Collagen is the body’s most important building block and it makes up approximately 30% of the proteins in our bodies. Collagen is the key structural protein that ensures the cohesion, elasticity and regeneration of all our connective tissues, including skin, tendons, ligaments, cartilage and bones. In essence, collagen is strong and flexible and is the ‘glue’ that holds everything together. It strengthens various body structures as well the integrity of our skin. There are many different types of collagen in our body, but 80 to 90 percent of them belong to Type I, II or III, with the majority being Type I collagen. Type I collagen fibrils have enormous tensile strength. This means they can be stretched without being broken.
Different cells in our body tissues are responsible for the production of collagen. The cells use specific amino acids and peptides as building blocks for the production of the large collagen helix structure.

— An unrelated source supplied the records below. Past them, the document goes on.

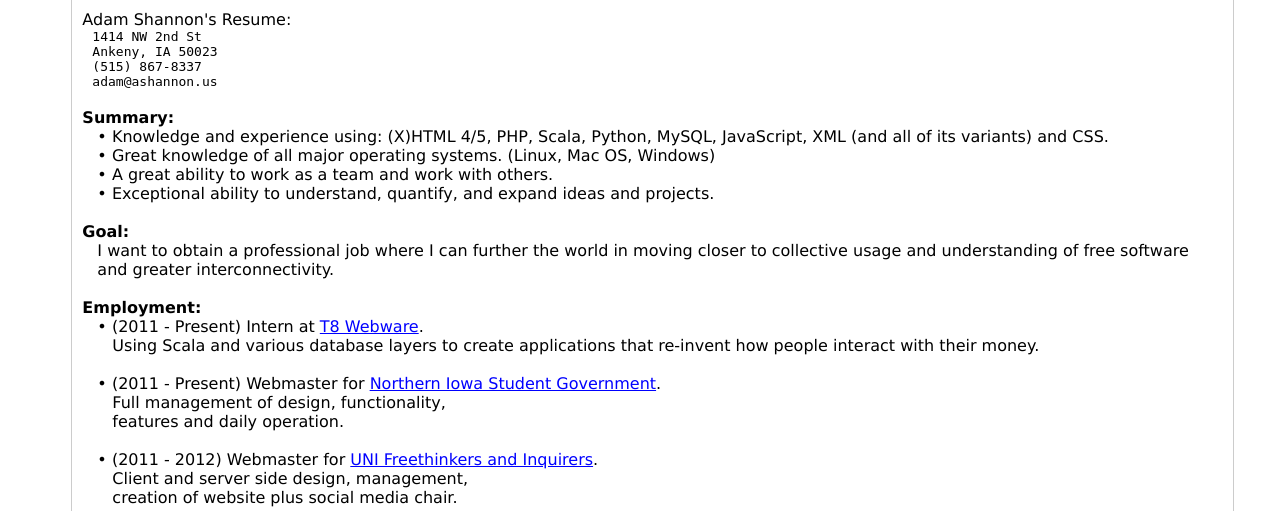
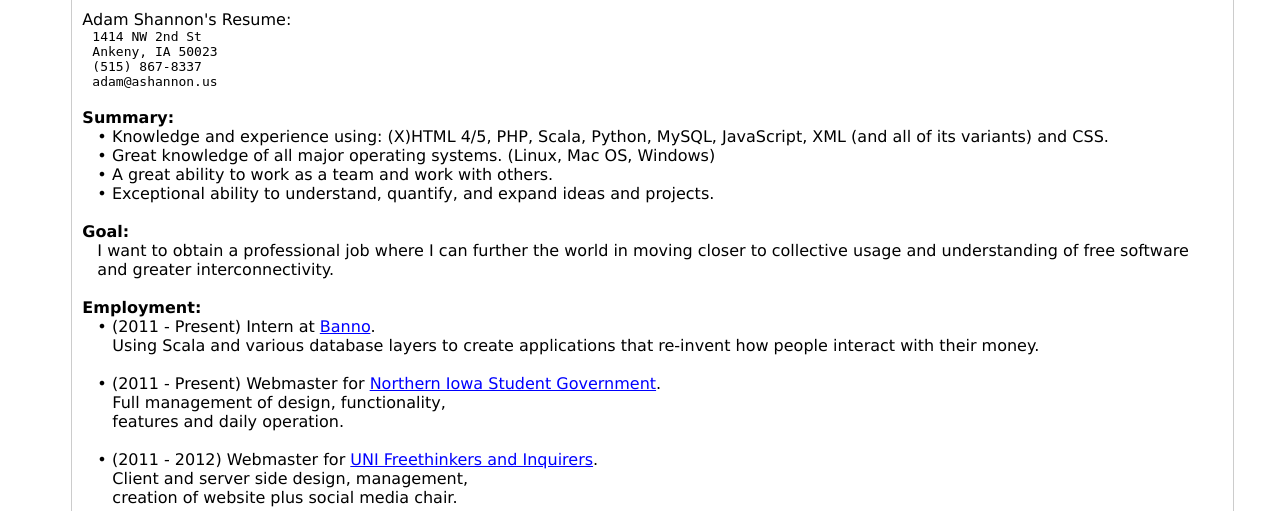
Before and after one commit to adamdecaf/adamdecaf.github.io, a PHP site: page /resume.php in a window 1280 px wide. Shown: the part 123-634 px from the top of the page. Run offline with PHP 8.4, Linux system fonts and the light colour scheme.

Commit message:
Banno, not T8.

```diff
--- a/resume.php
+++ b/resume.php
@@ -48,7 +48,7 @@ require "includes/html/header.php";
     <strong>Employment:</strong><br />
     <span class="indent">
       &bull; (2011 - Present) Intern at
-            <a href="http://t8webware.com" title="T8 Webware">T8 Webware</a>.<br />
+      <a href="http://banno.com" title="Banno">Banno</a>.<br />
       <span class="indent">
         Using Scala and various database layers to create applications that re-invent how people interact with their money.
       </span>
```
Lines whose indentation alone changed are shown as unchanged.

This is then organized into the strong fibers that provide structural tissue support, flexibility and the ability to withstand forces.
Tropocollagen molecule three left-handed procollagens (red, green, blue) join to form a right-handed triple helical tropocollagen